**Task statement:** Write out, exactly and in full, the records given below, but not their pictures.
###
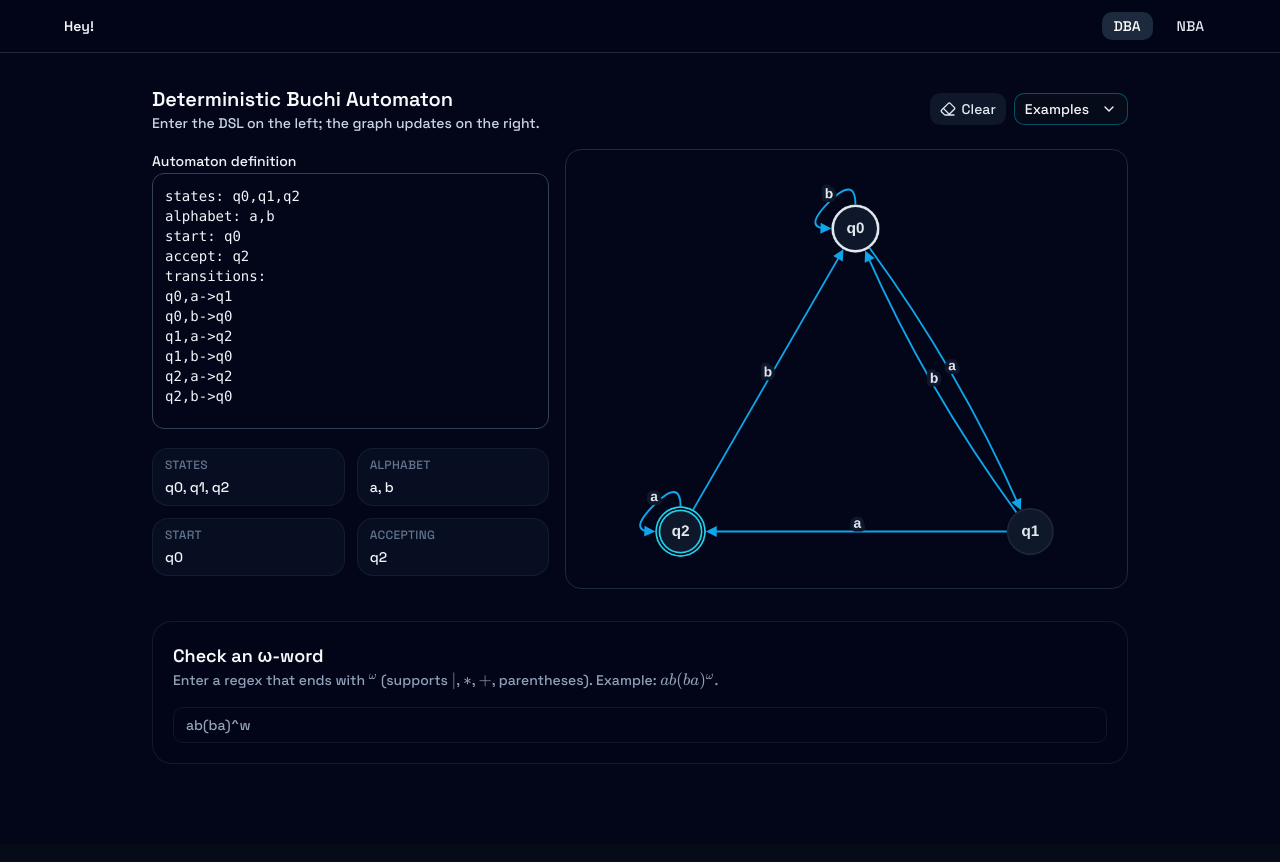
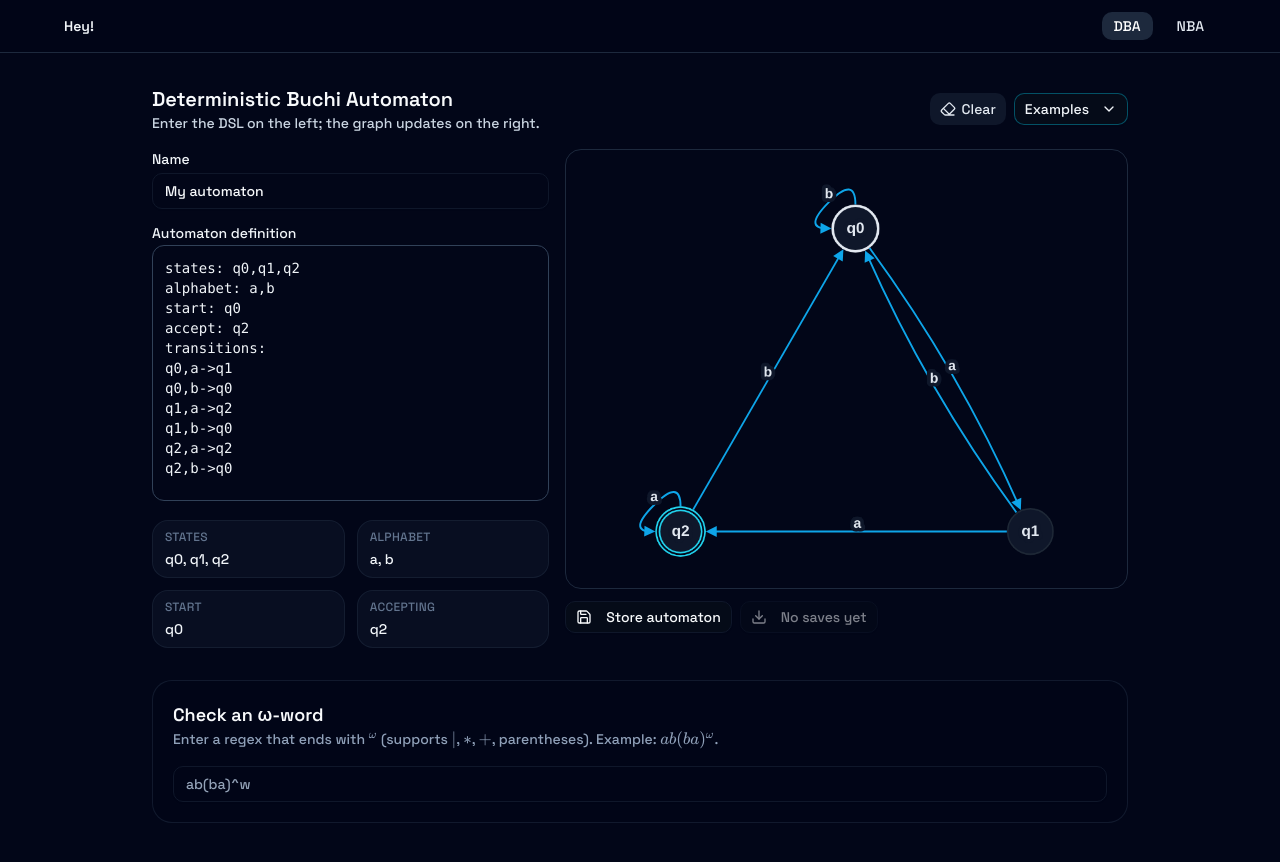
Before and after one commit to Fabianstw/Automaton, a React (Vite) app: page /dba in a window 1280 px wide. Shown: the top 862 px of the page. Built offline with nearby package versions, Linux system fonts and the light colour scheme.

Commit message:
feat: implement automaton saving and loading functionality with local storage

```diff
--- a/src/components/BuchiWorkspace.tsx
+++ b/src/components/BuchiWorkspace.tsx
@@ -1,5 +1,5 @@
-import { type ReactNode, useMemo, useState } from "react"
-import { AlertCircle, CheckCircle2, ChevronDown, Eraser, XCircle } from "lucide-react"
+import { type ReactNode, useEffect, useMemo, useState } from "react"
+import { AlertCircle, CheckCircle2, ChevronDown, Clock3, Download, Eraser, Save, Trash2, XCircle } from "lucide-react"
 
 import { BuchiGraph } from "@/components/BuchiGraph"
 import { MathText } from "@/components/MathText"
@@ -58,8 +58,77 @@ export function BuchiWorkspace() {
   const samples: BuchiSample[] = sampleBuchiInput
 
   const [source, setSource] = useState(samples[0]?.source ?? "")
+  const [autoName, setAutoName] = useState("My automaton")
+  const [lastSavedAt, setLastSavedAt] = useState<string | null>(null)
+  const [savedAutomata, setSavedAutomata] = useState<{
+    id: string
+    name: string
+    source: string
+    savedAt: string
+  }[]>([])
+  const [selectedSavedId, setSelectedSavedId] = useState<string>("")
   const [wordInput, setWordInput] = useState("")
   const [selectedSampleId, setSelectedSampleId] = useState<string>(samples[0]?.id ?? "")
+
+  const STORAGE_KEY = "buchi-automaton-saved"
+
+  useEffect(() => {
+    const raw = window.localStorage.getItem(STORAGE_KEY)
+    if (!raw) return
+    try {
+      const list = JSON.parse(raw) as typeof savedAutomata
+      if (Array.isArray(list)) {
+        setSavedAutomata(list)
+        if (list[0]) {
+          setSelectedSavedId(list[0].id)
+          setLastSavedAt(list[0].savedAt)
+        }
+      }
+    } catch (error) {
+      console.error("Failed to read saved automata", error)
+    }
+  }, [])
+
+  const persistSaved = (list: typeof savedAutomata) => {
+    setSavedAutomata(list)
+    window.localStorage.setItem(STORAGE_KEY, JSON.stringify(list))
+  }
+
+  const deleteAutomaton = (id: string, name: string) => {
+    const confirmed = window.confirm(`Delete saved automaton "${name}"?`)
+    if (!confirmed) return
+    const confirmedTwice = window.confirm("Are you sure? This cannot be undone.")
+    if (!confirmedTwice) return
+    const updated = savedAutomata.filter((item) => item.id !== id)
+    persistSaved(updated)
+    if (selectedSavedId === id) {
+      setSelectedSavedId(updated[0]?.id ?? "")
+      setLastSavedAt(updated[0]?.savedAt ?? null)
+    }
+  }
+
+  const saveAutomaton = () => {
+    const entry = {
+      id: crypto.randomUUID ? crypto.randomUUID() : `auto-${Date.now()}`,
+      name: autoName || "Untitled automaton",
+      source,
+      savedAt: new Date().toISOString(),
+    }
+    const updated = [entry, ...savedAutomata].slice(0, 50)
+    persistSaved(updated)
+    setSelectedSavedId(entry.id)
+    setLastSavedAt(entry.savedAt)
+  }
+
+  const loadAutomaton = (id?: string) => {
+    const targetId = id ?? selectedSavedId
+    const entry = savedAutomata.find((item) => item.id === targetId)
+    if (!entry) return
+    setSource(entry.source)
+    setAutoName(entry.name)
+    setLastSavedAt(entry.savedAt)
+    setSelectedSavedId(entry.id)
+  }
 
   const applySample = (id: string) => {
     const picked = samples.find((s) => s.id === id)
@@ -191,6 +260,24 @@ export function BuchiWorkspace() {
 
         <div className="grid gap-4 lg:grid-cols-12">
           <div className="space-y-3 lg:col-span-5">
+            <div className="flex flex-col gap-1">
+              <label className="text-sm font-medium text-slate-100" htmlFor="automaton-name">
+                Name
+              </label>
+              <Input
+                id="automaton-name"
+                value={autoName}
+                onChange={(e) => setAutoName(e.target.value)}
+                placeholder="My automaton"
+              />
+              {lastSavedAt ? (
+                <div className="flex items-center gap-2 text-xs text-slate-400">
+                  <Clock3 className="size-3.5" />
+                  <span>Saved: {new Date(lastSavedAt).toLocaleString()}</span>
+                </div>
+              ) : null}
+            </div>
+
             <label className="text-sm font-medium text-slate-100" htmlFor="buchi-input">
               Automaton definition
             </label>
@@ -227,6 +314,55 @@ export function BuchiWorkspace() {
 
           <div className="lg:col-span-7">
             <BuchiGraph nodes={graph.nodes} edges={graph.edges} hasData={Boolean(parsed.automaton)} />
+            <div className="mt-3 flex flex-wrap gap-2">
+              <Button size="sm" variant="outline" onClick={saveAutomaton}>
+                <Save className="mr-2 size-4" />
+                Store automaton
+              </Button>
+              <DropdownMenu>
+                <DropdownMenuTrigger asChild>
+                  <Button size="sm" variant="outline" disabled={savedAutomata.length === 0}>
+                    <Download className="mr-2 size-4" />
+                    {selectedSavedId ? "Load saved" : "No saves yet"}
+                  </Button>
+                </DropdownMenuTrigger>
+                <DropdownMenuContent className="min-w-[260px] bg-slate-900 text-slate-50">
+                  <DropdownMenuLabel className="text-xs uppercase tracking-wide text-slate-400">
+                    Saved automata
+                  </DropdownMenuLabel>
+                  <DropdownMenuSeparator className="bg-slate-800" />
+                  {savedAutomata.length === 0 ? (
+                    <DropdownMenuItem disabled className="text-slate-500">
+                      Nothing saved yet
+                    </DropdownMenuItem>
+                  ) : null}
+                  {savedAutomata.map((item) => (
+                    <DropdownMenuItem
+                      key={item.id}
+                      className="flex items-center justify-between gap-2 text-left hover:bg-slate-800/80 focus:bg-slate-800"
+                      onSelect={() => loadAutomaton(item.id)}
+                    >
+                      <div className="flex flex-col items-start gap-0.5">
+                        <span className="text-sm font-semibold text-white">{item.name}</span>
+                        <span className="text-[11px] text-slate-300">{new Date(item.savedAt).toLocaleString()}</span>
+                      </div>
+                      <button
+                        type="button"
+                        className="ml-3 rounded-md border border-slate-800/0 p-1 text-slate-400 transition hover:border-rose-500/60 hover:bg-rose-500/10 hover:text-rose-200"
+                        onClick={(event) => {
+                          event.preventDefault()
+                          event.stopPropagation()
+                          deleteAutomaton(item.id, item.name)
+                        }}
+                        aria-label={`Delete ${item.name}`}
+                      >
+                        <Trash2 className="size-4" />
+                      </button>
+                    </DropdownMenuItem>
+                  ))}
+                </DropdownMenuContent>
+              </DropdownMenu>
+            </div>
           </div>
         </div>
       </div>
```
###
**Output for this exercise:**
Before and after one commit to Fabianstw/Automaton, a React (Vite) app: page /dba in a window 1280 px wide. Shown: the top 862 px of the page. Built offline with nearby package versions, Linux system fonts and the light colour scheme.

Commit message:
feat: implement automaton saving and loading functionality with local storage

```diff
--- a/src/components/BuchiWorkspace.tsx
+++ b/src/components/BuchiWorkspace.tsx
@@ -1,5 +1,5 @@
-import { type ReactNode, useMemo, useState } from "react"
-import { AlertCircle, CheckCircle2, ChevronDown, Eraser, XCircle } from "lucide-react"
+import { type ReactNode, useEffect, useMemo, useState } from "react"
+import { AlertCircle, CheckCircle2, ChevronDown, Clock3, Download, Eraser, Save, Trash2, XCircle } from "lucide-react"
 
 import { BuchiGraph } from "@/components/BuchiGraph"
 import { MathText } from "@/components/MathText"
@@ -58,8 +58,77 @@ export function BuchiWorkspace() {
   const samples: BuchiSample[] = sampleBuchiInput
 
   const [source, setSource] = useState(samples[0]?.source ?? "")
+  const [autoName, setAutoName] = useState("My automaton")
+  const [lastSavedAt, setLastSavedAt] = useState<string | null>(null)
+  const [savedAutomata, setSavedAutomata] = useState<{
+    id: string
+    name: string
+    source: string
+    savedAt: string
+  }[]>([])
+  const [selectedSavedId, setSelectedSavedId] = useState<string>("")
   const [wordInput, setWordInput] = useState("")
   const [selectedSampleId, setSelectedSampleId] = useState<string>(samples[0]?.id ?? "")
+
+  const STORAGE_KEY = "buchi-automaton-saved"
+
+  useEffect(() => {
+    const raw = window.localStorage.getItem(STORAGE_KEY)
+    if (!raw) return
+    try {
+      const list = JSON.parse(raw) as typeof savedAutomata
+      if (Array.isArray(list)) {
+        setSavedAutomata(list)
+        if (list[0]) {
+          setSelectedSavedId(list[0].id)
+          setLastSavedAt(list[0].savedAt)
+        }
+      }
+    } catch (error) {
+      console.error("Failed to read saved automata", error)
+    }
+  }, [])
+
+  const persistSaved = (list: typeof savedAutomata) => {
+    setSavedAutomata(list)
+    window.localStorage.setItem(STORAGE_KEY, JSON.stringify(list))
+  }
+
+  const deleteAutomaton = (id: string, name: string) => {
+    const confirmed = window.confirm(`Delete saved automaton "${name}"?`)
+    if (!confirmed) return
+    const confirmedTwice = window.confirm("Are you sure? This cannot be undone.")
+    if (!confirmedTwice) return
+    const updated = savedAutomata.filter((item) => item.id !== id)
+    persistSaved(updated)
+    if (selectedSavedId === id) {
+      setSelectedSavedId(updated[0]?.id ?? "")
+      setLastSavedAt(updated[0]?.savedAt ?? null)
+    }
+  }
+
+  const saveAutomaton = () => {
+    const entry = {
+      id: crypto.randomUUID ? crypto.randomUUID() : `auto-${Date.now()}`,
+      name: autoName || "Untitled automaton",
+      source,
+      savedAt: new Date().toISOString(),
+    }
+    const updated = [entry, ...savedAutomata].slice(0, 50)
+    persistSaved(updated)
+    setSelectedSavedId(entry.id)
+    setLastSavedAt(entry.savedAt)
+  }
+
+  const loadAutomaton = (id?: string) => {
+    const targetId = id ?? selectedSavedId
+    const entry = savedAutomata.find((item) => item.id === targetId)
+    if (!entry) return
+    setSource(entry.source)
+    setAutoName(entry.name)
+    setLastSavedAt(entry.savedAt)
+    setSelectedSavedId(entry.id)
+  }
 
   const applySample = (id: string) => {
     const picked = samples.find((s) => s.id === id)
@@ -191,6 +260,24 @@ export function BuchiWorkspace() {
 
         <div className="grid gap-4 lg:grid-cols-12">
           <div className="space-y-3 lg:col-span-5">
+            <div className="flex flex-col gap-1">
+              <label className="text-sm font-medium text-slate-100" htmlFor="automaton-name">
+                Name
+              </label>
+              <Input
+                id="automaton-name"
+                value={autoName}
+                onChange={(e) => setAutoName(e.target.value)}
+                placeholder="My automaton"
+              />
+              {lastSavedAt ? (
+                <div className="flex items-center gap-2 text-xs text-slate-400">
+                  <Clock3 className="size-3.5" />
+                  <span>Saved: {new Date(lastSavedAt).toLocaleString()}</span>
+                </div>
+              ) : null}
+            </div>
+
             <label className="text-sm font-medium text-slate-100" htmlFor="buchi-input">
               Automaton definition
             </label>
@@ -227,6 +314,55 @@ export function BuchiWorkspace() {
 
           <div className="lg:col-span-7">
             <BuchiGraph nodes={graph.nodes} edges={graph.edges} hasData={Boolean(parsed.automaton)} />
+            <div className="mt-3 flex flex-wrap gap-2">
+              <Button size="sm" variant="outline" onClick={saveAutomaton}>
+                <Save className="mr-2 size-4" />
+                Store automaton
+              </Button>
+              <DropdownMenu>
+                <DropdownMenuTrigger asChild>
+                  <Button size="sm" variant="outline" disabled={savedAutomata.length === 0}>
+                    <Download className="mr-2 size-4" />
+                    {selectedSavedId ? "Load saved" : "No saves yet"}
+                  </Button>
+                </DropdownMenuTrigger>
+                <DropdownMenuContent className="min-w-[260px] bg-slate-900 text-slate-50">
+                  <DropdownMenuLabel className="text-xs uppercase tracking-wide text-slate-400">
+                    Saved automata
+                  </DropdownMenuLabel>
+                  <DropdownMenuSeparator className="bg-slate-800" />
+                  {savedAutomata.length === 0 ? (
+                    <DropdownMenuItem disabled className="text-slate-500">
+                      Nothing saved yet
+                    </DropdownMenuItem>
+                  ) : null}
+                  {savedAutomata.map((item) => (
+                    <DropdownMenuItem
+                      key={item.id}
+                      className="flex items-center justify-between gap-2 text-left hover:bg-slate-800/80 focus:bg-slate-800"
+                      onSelect={() => loadAutomaton(item.id)}
+                    >
+                      <div className="flex flex-col items-start gap-0.5">
+                        <span className="text-sm font-semibold text-white">{item.name}</span>
+                        <span className="text-[11px] text-slate-300">{new Date(item.savedAt).toLocaleString()}</span>
+                      </div>
+                      <button
+                        type="button"
+                        className="ml-3 rounded-md border border-slate-800/0 p-1 text-slate-400 transition hover:border-rose-500/60 hover:bg-rose-500/10 hover:text-rose-200"
+                        onClick={(event) => {
+                          event.preventDefault()
+                          event.stopPropagation()
+                          deleteAutomaton(item.id, item.name)
+                        }}
+                        aria-label={`Delete ${item.name}`}
+                      >
+                        <Trash2 className="size-4" />
+                      </button>
+                    </DropdownMenuItem>
+                  ))}
+                </DropdownMenuContent>
+              </DropdownMenu>
+            </div>
           </div>
         </div>
       </div>
```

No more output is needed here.